■ **ASSIGNED TASK**
Which lines of the data include the string "notebook"? List them all.

■ **SUPPLIED MATERIAL**
====

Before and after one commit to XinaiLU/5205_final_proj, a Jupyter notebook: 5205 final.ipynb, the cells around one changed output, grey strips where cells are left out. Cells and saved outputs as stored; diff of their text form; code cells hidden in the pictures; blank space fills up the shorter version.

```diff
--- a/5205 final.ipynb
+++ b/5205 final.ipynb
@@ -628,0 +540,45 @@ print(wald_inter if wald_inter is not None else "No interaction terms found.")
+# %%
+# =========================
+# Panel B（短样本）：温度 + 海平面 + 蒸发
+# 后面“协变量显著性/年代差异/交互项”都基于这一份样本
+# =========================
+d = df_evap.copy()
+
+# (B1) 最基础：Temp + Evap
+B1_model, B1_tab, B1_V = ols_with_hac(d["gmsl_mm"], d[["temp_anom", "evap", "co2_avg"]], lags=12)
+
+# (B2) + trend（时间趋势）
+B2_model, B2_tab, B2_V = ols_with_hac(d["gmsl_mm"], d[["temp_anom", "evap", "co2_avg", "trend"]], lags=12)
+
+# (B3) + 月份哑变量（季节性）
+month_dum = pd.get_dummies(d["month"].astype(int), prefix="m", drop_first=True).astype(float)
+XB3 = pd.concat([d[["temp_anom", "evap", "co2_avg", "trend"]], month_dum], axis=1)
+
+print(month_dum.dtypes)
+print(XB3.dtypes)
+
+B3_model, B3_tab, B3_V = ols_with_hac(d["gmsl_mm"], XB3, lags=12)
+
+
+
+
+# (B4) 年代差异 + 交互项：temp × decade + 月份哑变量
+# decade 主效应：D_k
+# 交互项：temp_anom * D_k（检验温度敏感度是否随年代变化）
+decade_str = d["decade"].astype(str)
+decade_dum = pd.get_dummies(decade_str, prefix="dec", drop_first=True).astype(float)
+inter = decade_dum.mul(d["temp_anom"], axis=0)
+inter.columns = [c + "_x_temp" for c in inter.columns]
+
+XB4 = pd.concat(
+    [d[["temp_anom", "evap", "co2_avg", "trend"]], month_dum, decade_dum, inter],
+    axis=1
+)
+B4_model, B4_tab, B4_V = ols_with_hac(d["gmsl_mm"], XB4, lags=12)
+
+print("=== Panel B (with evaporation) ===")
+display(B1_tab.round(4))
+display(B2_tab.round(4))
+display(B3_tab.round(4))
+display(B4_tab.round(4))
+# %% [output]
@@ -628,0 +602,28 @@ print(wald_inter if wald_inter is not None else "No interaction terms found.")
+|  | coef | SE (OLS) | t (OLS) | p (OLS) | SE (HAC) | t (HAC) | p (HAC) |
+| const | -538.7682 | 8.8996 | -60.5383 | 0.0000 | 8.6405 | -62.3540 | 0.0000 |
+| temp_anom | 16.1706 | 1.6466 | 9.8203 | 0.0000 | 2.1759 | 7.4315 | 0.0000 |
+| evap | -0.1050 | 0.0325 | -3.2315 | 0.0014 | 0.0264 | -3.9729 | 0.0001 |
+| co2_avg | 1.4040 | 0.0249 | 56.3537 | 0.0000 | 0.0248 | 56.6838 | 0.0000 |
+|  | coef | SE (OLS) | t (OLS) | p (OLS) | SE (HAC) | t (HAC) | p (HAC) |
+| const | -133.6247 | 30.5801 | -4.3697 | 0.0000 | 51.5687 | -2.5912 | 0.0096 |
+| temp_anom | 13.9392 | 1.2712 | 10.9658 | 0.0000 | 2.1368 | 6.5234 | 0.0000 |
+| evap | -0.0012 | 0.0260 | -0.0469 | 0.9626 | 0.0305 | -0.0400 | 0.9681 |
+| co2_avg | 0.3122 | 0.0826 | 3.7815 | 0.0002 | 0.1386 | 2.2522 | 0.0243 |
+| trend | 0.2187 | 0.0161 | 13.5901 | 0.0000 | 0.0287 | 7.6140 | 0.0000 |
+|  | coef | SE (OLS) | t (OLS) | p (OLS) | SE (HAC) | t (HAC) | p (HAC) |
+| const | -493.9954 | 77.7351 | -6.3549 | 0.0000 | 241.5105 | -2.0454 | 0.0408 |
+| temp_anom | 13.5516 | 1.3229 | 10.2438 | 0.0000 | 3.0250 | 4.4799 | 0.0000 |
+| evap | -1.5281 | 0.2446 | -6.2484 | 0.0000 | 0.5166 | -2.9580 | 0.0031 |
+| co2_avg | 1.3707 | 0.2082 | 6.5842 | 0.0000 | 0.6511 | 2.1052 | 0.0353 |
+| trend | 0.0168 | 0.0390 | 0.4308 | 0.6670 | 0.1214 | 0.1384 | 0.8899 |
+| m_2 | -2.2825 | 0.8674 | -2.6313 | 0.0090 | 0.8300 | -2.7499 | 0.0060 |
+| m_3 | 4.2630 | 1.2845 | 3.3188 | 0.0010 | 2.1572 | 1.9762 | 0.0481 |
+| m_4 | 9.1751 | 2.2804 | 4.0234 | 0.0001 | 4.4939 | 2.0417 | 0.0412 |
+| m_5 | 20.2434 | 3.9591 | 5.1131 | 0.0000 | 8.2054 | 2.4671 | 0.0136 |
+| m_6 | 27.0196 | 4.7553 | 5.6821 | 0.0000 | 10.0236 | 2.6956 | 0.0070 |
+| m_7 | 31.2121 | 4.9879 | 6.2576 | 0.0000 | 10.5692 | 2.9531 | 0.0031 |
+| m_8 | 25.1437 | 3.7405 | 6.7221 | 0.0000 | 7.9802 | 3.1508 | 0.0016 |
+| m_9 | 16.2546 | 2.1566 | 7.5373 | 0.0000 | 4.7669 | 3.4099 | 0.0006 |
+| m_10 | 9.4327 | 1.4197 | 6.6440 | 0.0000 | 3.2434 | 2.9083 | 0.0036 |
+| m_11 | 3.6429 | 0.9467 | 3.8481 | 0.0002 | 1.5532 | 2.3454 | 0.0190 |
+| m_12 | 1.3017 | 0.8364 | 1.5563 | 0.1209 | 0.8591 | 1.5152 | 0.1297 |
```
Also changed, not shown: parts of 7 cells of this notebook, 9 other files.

====

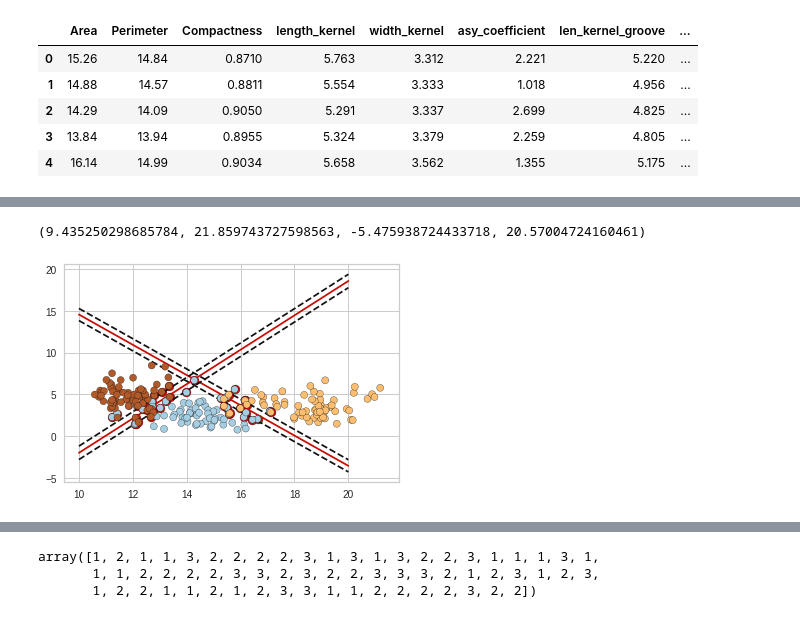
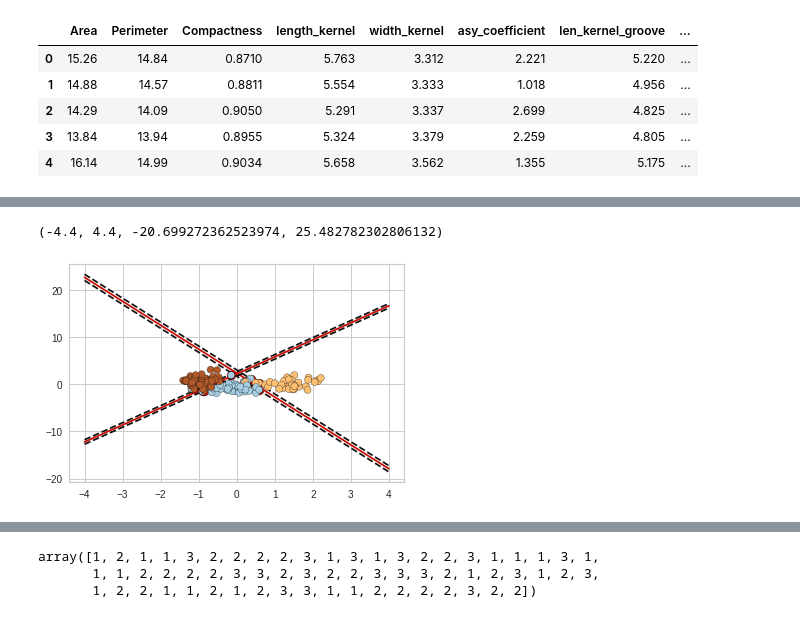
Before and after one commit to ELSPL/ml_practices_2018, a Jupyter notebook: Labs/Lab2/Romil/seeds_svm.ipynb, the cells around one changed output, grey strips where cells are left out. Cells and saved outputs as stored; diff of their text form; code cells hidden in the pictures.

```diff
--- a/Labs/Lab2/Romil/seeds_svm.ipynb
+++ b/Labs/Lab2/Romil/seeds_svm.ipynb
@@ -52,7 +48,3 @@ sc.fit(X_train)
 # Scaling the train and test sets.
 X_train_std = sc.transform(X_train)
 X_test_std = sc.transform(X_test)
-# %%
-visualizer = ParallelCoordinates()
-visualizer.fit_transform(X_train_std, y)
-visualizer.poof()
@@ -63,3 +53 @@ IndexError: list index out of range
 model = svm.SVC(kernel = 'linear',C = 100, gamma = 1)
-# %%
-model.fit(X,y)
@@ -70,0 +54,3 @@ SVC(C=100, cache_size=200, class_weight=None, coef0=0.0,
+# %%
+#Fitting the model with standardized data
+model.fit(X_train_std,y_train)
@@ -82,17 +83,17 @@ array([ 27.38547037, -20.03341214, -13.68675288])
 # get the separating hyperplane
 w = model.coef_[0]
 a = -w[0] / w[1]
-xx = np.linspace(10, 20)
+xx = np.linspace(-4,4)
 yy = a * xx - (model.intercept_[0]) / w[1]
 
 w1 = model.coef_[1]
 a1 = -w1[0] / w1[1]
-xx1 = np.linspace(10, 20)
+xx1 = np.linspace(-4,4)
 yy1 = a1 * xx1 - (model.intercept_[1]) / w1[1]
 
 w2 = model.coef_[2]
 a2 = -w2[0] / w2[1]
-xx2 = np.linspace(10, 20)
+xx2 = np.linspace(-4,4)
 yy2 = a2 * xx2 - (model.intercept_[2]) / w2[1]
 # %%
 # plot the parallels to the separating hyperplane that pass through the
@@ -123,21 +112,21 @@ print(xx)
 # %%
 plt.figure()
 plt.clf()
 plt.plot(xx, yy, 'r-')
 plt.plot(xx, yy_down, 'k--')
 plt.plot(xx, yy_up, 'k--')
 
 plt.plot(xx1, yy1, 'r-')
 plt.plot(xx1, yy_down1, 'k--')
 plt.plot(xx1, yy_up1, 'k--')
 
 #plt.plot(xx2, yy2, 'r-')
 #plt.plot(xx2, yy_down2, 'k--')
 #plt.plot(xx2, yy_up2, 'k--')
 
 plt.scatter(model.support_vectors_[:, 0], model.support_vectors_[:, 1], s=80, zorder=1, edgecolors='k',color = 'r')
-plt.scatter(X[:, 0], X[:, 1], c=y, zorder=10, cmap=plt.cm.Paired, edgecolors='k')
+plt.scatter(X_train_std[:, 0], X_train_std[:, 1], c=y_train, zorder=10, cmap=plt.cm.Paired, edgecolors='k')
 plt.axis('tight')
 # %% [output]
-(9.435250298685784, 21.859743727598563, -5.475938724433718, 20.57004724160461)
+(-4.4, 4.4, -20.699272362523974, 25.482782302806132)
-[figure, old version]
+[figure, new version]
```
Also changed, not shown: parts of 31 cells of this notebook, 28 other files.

====

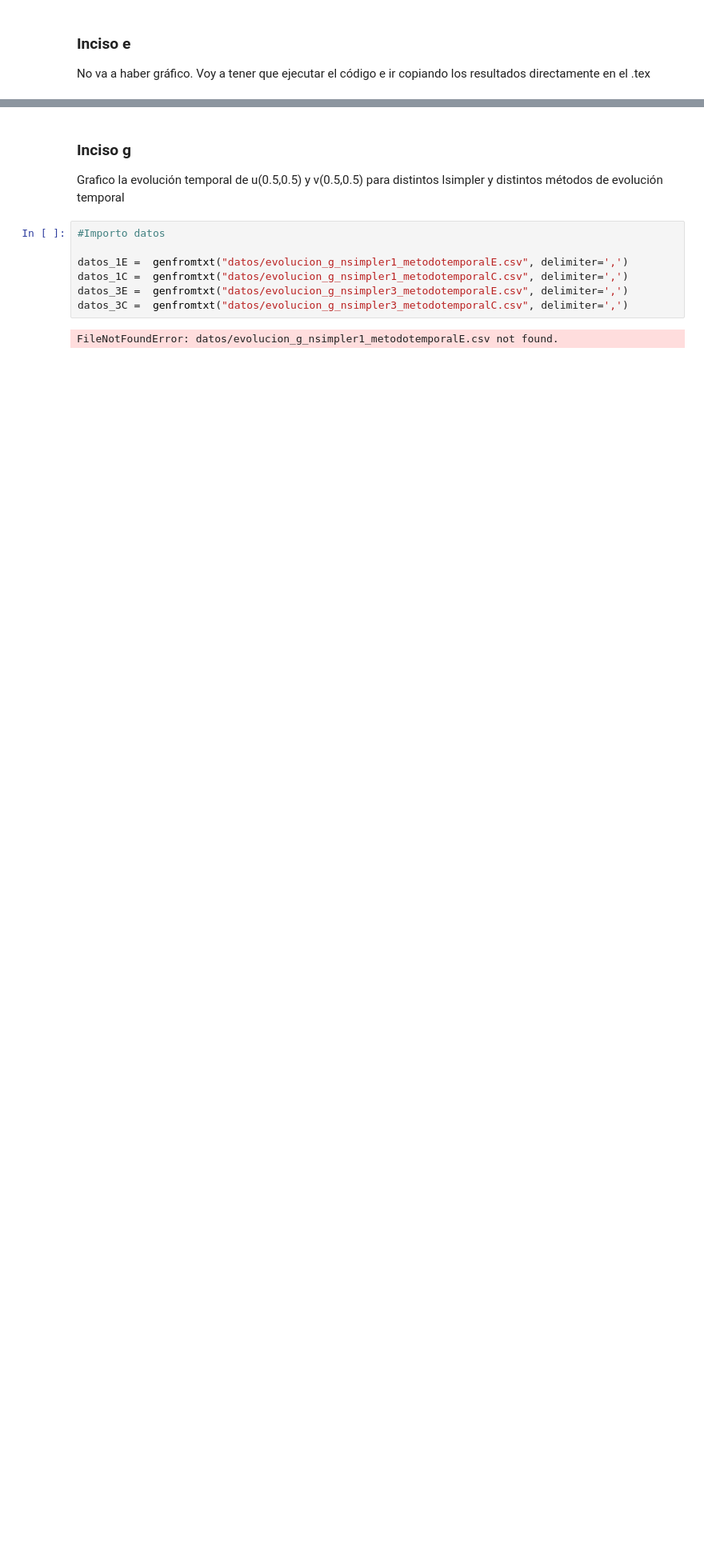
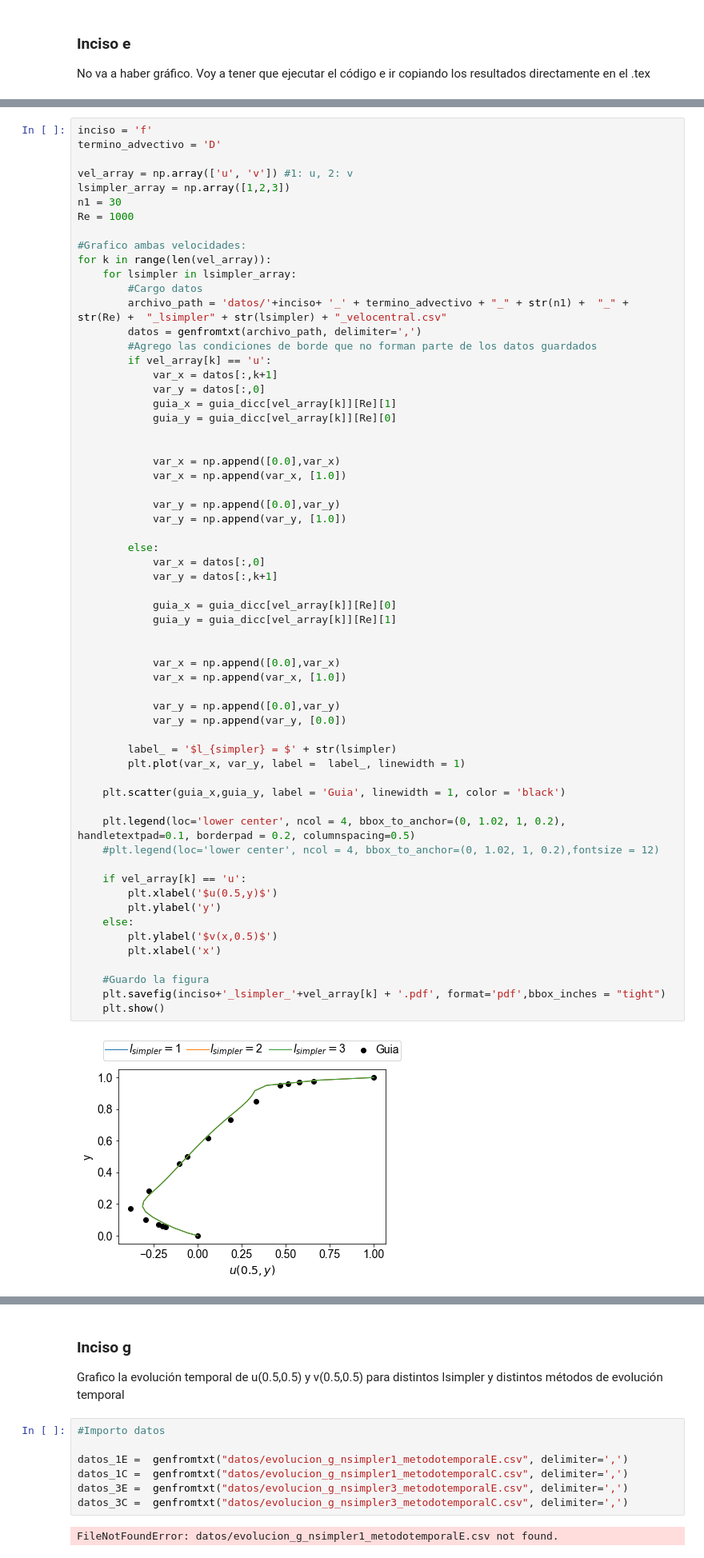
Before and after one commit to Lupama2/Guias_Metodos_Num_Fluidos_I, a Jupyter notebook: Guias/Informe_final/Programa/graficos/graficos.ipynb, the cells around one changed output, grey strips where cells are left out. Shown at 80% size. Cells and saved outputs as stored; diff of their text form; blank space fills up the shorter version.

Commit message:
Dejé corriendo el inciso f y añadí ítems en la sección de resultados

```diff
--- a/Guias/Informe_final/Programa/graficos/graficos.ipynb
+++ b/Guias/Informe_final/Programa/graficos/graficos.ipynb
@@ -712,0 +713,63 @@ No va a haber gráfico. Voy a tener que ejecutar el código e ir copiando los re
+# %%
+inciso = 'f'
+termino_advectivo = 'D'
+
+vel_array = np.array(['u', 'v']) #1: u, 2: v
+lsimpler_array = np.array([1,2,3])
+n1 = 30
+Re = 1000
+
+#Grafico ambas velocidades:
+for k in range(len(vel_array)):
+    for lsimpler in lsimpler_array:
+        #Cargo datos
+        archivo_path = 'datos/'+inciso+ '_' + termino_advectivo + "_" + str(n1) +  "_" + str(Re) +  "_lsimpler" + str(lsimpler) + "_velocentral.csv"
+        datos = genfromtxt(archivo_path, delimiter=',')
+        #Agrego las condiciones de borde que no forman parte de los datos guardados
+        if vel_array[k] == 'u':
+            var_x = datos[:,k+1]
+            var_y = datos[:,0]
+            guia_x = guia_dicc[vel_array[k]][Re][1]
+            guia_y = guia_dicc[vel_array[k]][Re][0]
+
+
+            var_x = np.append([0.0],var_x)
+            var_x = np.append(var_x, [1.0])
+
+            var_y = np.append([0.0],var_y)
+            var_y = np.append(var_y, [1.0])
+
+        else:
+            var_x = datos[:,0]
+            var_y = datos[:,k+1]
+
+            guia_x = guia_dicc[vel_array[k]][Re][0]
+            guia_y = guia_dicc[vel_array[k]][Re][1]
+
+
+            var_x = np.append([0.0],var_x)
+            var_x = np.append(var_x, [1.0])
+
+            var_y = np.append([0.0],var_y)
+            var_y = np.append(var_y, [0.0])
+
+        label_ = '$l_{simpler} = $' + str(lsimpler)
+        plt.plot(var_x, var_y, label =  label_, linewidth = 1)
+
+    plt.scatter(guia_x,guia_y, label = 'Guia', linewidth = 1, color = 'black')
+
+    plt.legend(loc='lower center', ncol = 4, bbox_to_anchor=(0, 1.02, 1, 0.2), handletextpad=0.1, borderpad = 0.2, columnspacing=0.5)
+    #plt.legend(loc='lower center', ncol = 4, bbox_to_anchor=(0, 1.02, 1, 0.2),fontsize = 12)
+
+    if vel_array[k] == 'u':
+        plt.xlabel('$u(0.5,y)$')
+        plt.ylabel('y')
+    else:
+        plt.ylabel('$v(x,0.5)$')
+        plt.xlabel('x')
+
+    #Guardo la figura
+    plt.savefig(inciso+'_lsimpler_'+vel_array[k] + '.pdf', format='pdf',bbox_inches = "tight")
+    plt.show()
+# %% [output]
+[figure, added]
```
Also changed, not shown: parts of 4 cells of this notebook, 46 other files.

====

■ **ANSWER TO THIS TASK**
Before and after one commit to XinaiLU/5205_final_proj, a Jupyter notebook: 5205 final.ipynb, the cells around one changed output, grey strips where cells are left out. Cells and saved outputs as stored; diff of their text form; code cells hidden in the pictures; blank space fills up the shorter version.
Also changed, not shown: parts of 7 cells of this notebook, 9 other files.
Before and after one commit to ELSPL/ml_practices_2018, a Jupyter notebook: Labs/Lab2/Romil/seeds_svm.ipynb, the cells around one changed output, grey strips where cells are left out. Cells and saved outputs as stored; diff of their text form; code cells hidden in the pictures.
Also changed, not shown: parts of 31 cells of this notebook, 28 other files.
Before and after one commit to Lupama2/Guias_Metodos_Num_Fluidos_I, a Jupyter notebook: Guias/Informe_final/Programa/graficos/graficos.ipynb, the cells around one changed output, grey strips where cells are left out. Shown at 80% size. Cells and saved outputs as stored; diff of their text form; blank space fills up the shorter version.
Also changed, not shown: parts of 4 cells of this notebook, 46 other files.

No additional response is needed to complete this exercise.